While most of my school chums had become familiar with the basic principles and mechanics of the brassiere in high school, I confess my first encounter with the mysterious undergarment was in my dorm room during my sophomore year in college. There I was, having just singled my way to first base with a cute co-ed when, with no warning at all, her shirt was on the floor. You can imagine the mix of terror and curiosity I was feeling in the presence of this baffling amalgam of straps, cups and bosoms.

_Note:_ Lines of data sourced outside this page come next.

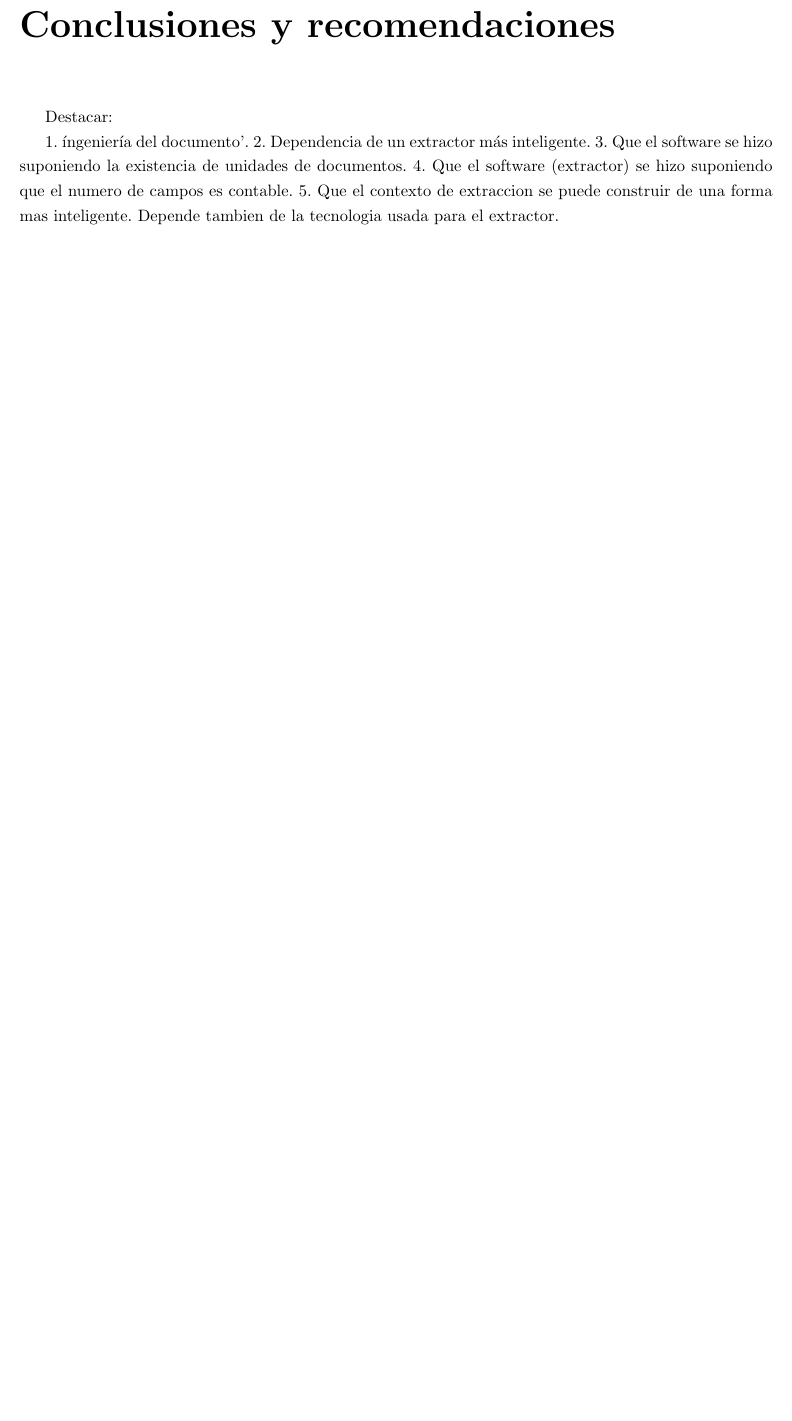
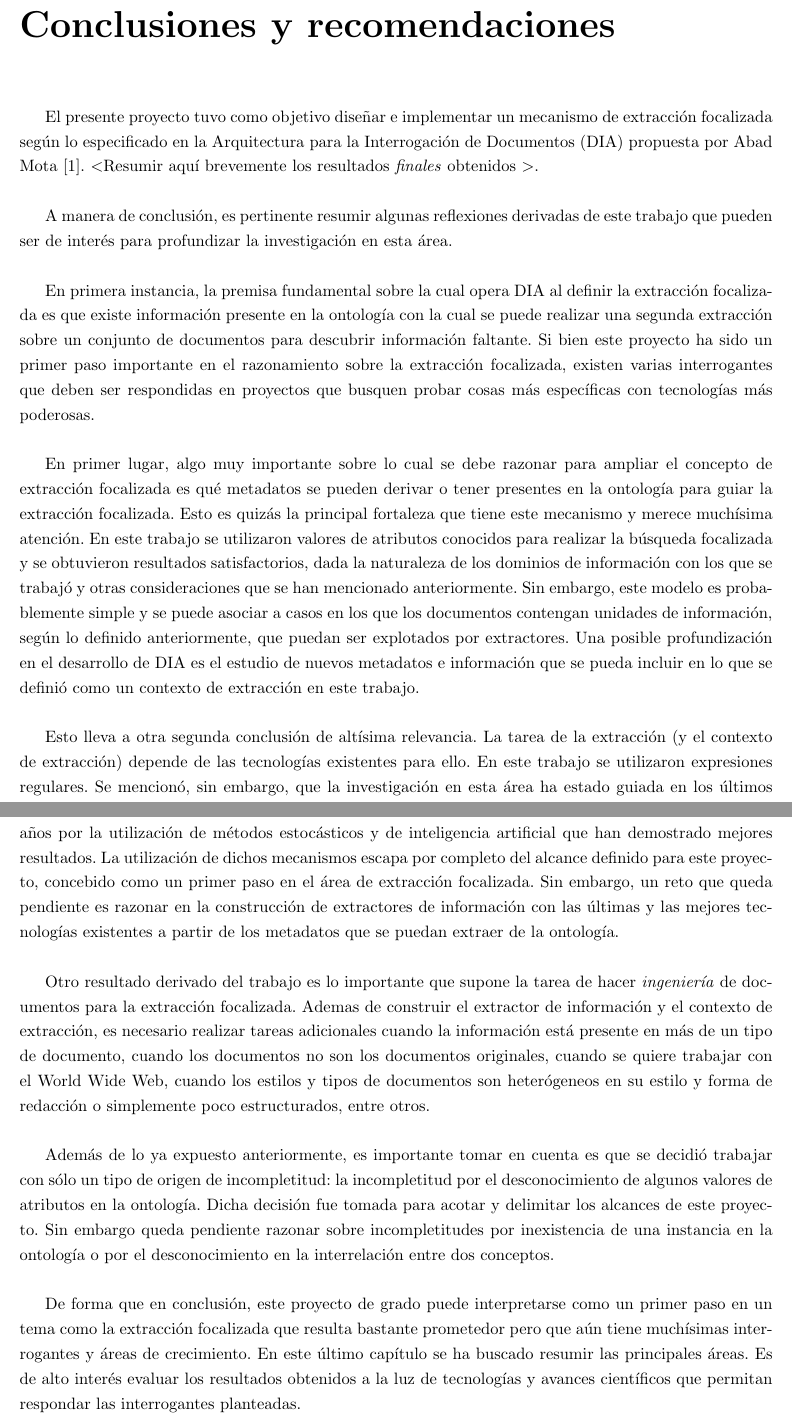
Before and after one commit to frandres/libroProyGradoFARD, a LaTeX thesis (thesis.tex, which reads conclusiones.tex): part of page 58 of 73 before the commit and two parts of pages 58 and 59 of 74 after it, the two joined at a grey line, cut so that both start at the same text, the shorter picture padded with empty space. The pictures show the PDF file thesis.pdf that the author committed with the source.

Commit message:
conclusiones

```diff
--- a/conclusiones.tex
+++ b/conclusiones.tex
@@ -2,10 +2,19 @@
 \chapter*{Conclusiones y recomendaciones} \label{chap:conclusiones}
 \addcontentsline{toc}{chapter}{Conclusiones y recomendaciones}
 
-Destacar:
+El presente proyecto tuvo como objetivo diseñar e implementar un mecanismo de extracción focalizada según lo especificado en la Arquitectura para la Interrogación de Documentos (DIA) propuesta por Abad Mota \cite{documentInterrogationArchitecture}.
+\textless Resumir aquí brevemente los resultados \emph{finales} obtenidos \textgreater. \\
 
-1.  'ingeniería del documento'.
-2. Dependencia de un extractor más inteligente.
-3. Que el software se hizo suponiendo la existencia de unidades de documentos.
-4. Que el software (extractor) se hizo suponiendo que el numero de campos es contable.
-5. Que el contexto de extraccion se puede construir de una forma mas inteligente. Depende tambien de la tecnologia usada para el extractor.
+A manera de conclusión, es pertinente resumir algunas reflexiones derivadas de este trabajo que pueden ser de interés para profundizar la investigación en esta área. \\
+
+En primera instancia, la premisa fundamental sobre la cual opera DIA al definir la extracción focalizada es que existe información presente en la ontología con la cual se puede realizar una segunda extracción sobre un conjunto de documentos para descubrir información faltante. Si bien este proyecto ha sido un primer paso importante en el razonamiento sobre la extracción focalizada, existen varias interrogantes que deben ser respondidas en proyectos que busquen probar cosas más específicas con tecnologías más poderosas. \\
+
+En primer lugar, algo muy importante sobre lo cual se debe razonar para ampliar el concepto de extracción focalizada es qué metadatos se pueden derivar o tener presentes en la ontología para guiar la extracción focalizada. Esto es quizás la principal fortaleza que tiene este mecanismo y merece muchísima atención. En este trabajo se utilizaron valores de atributos conocidos para realizar la búsqueda focalizada y se obtuvieron resultados satisfactorios, dada la naturaleza de los dominios de información con los que se trabajó y otras consideraciones que se han mencionado anteriormente. Sin embargo, este modelo es probablemente simple y se puede asociar a casos en los que los documentos contengan unidades de información, según lo definido anteriormente, que puedan ser explotados por extractores. Una posible profundización en el desarrollo de DIA es el estudio de nuevos metadatos e información que se pueda incluir en lo que se definió como un contexto de extracción en este trabajo. \\
+
+Esto lleva a otra segunda conclusión de altísima relevancia. La tarea de la extracción (y el contexto de extracción) depende de las tecnologías existentes para ello. En este trabajo se utilizaron expresiones regulares. Se mencionó, sin embargo, que la investigación en esta área ha estado guiada en los últimos años por la utilización de métodos estocásticos y de inteligencia artificial que han demostrado mejores resultados. La utilización de dichos mecanismos escapa por completo del alcance definido para este proyecto, concebido como un primer paso en el área de extracción focalizada. Sin embargo, un reto que queda pendiente es razonar en la construcción de extractores de información con las últimas y las mejores tecnologías existentes a partir de los metadatos que se puedan extraer de la ontología. \\
+
+Otro resultado derivado del trabajo es lo importante que supone la tarea de hacer \emph{ingeniería} de documentos para la extracción focalizada. Ademas de construir el extractor de información y el contexto de extracción, es necesario realizar tareas adicionales cuando la información está presente en más de un tipo de documento, cuando los documentos no son los documentos originales, cuando se quiere trabajar con el World Wide Web, cuando los estilos y tipos de documentos son heterógeneos en su estilo y forma de redacción o simplemente poco estructurados, entre otros.\\
+
+Además de lo ya expuesto anteriormente, es importante tomar en cuenta es que se decidió trabajar con sólo un tipo de origen de incompletitud: la incompletitud por el desconocimiento de algunos valores de atributos en la ontología. Dicha decisión fue tomada para acotar y delimitar los alcances de este proyecto. Sin embargo queda pendiente razonar sobre incompletitudes por inexistencia de una instancia en la ontología o por el desconocimiento en la interrelación entre dos conceptos. \\
+
+De forma que en conclusión, este proyecto de grado puede interpretarse como un primer paso en un tema como la extracción focalizada que resulta bastante prometedor pero que aún tiene muchísimas interrogantes y áreas de crecimiento. En este último capítulo se ha buscado resumir las principales áreas. Es de alto interés evaluar los resultados obtenidos a la luz de tecnologías y avances científicos que permitan respondar las interrogantes planteadas. \\
```
Also changed, not shown: acronimos.tex (+1 -0 lines), introduccion.tex (+6 -8 lines), marcoTeorico.tex (+1 -2 lines), thesis.pdf.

Well, she sort of turned around and pointed with her thumb and, possibly sensing my reticence, said in the sweetest possible voice, c'mon, help me out of this thing. I didn't really know what to do, and I was pretty scared of what I might find underneath, but it didn't matter anyway because the darn thing may as well have been padlocked on. After wrestling with it for about 45 minutes she asked me how much longer I thought it was going to take, because she had to get to class in a few hours. I stammered a bit and told her that it would probably help if she had some WD-40 or something, because this little plastic doodad wasn't budging. I was about to run and get some help, but she just sighed and unhooked the danged thing herself in about two seconds flat. I thought I had ruined the mood, but she smiled and playfully threw the bra at me. Well, you would have thought she had tossed a bowl of scorpions or something, the way I panicked and batted the thing away. She wasn't real pleased when it landed in the pizza we had ordered, and even less so when my slob of a next-door neighbor barged in hollering I smell pepperoni!
I suppose there must have been a brief moment there when a pair of naked breasts were free of their harness, but for whatever reason, all I can remember was that Matlock was on the TV at the time, and I couldn't help wondering what old Andy Griffith would have thought of this business.
Before I knew it, her shirt was back on and she was out the door. My slob of a next-door neighbor helped himself to a breadstick and waddled back to his room. And there the brassiere remained, cheese and lace fusing together for eternity, cotton fibers drinking from little greasy rivers. I had a mess on my hands, but it seemed the easier thing would be to drop out of school, and so that's what I did.
And that's the story of how I became a minimum wage earner.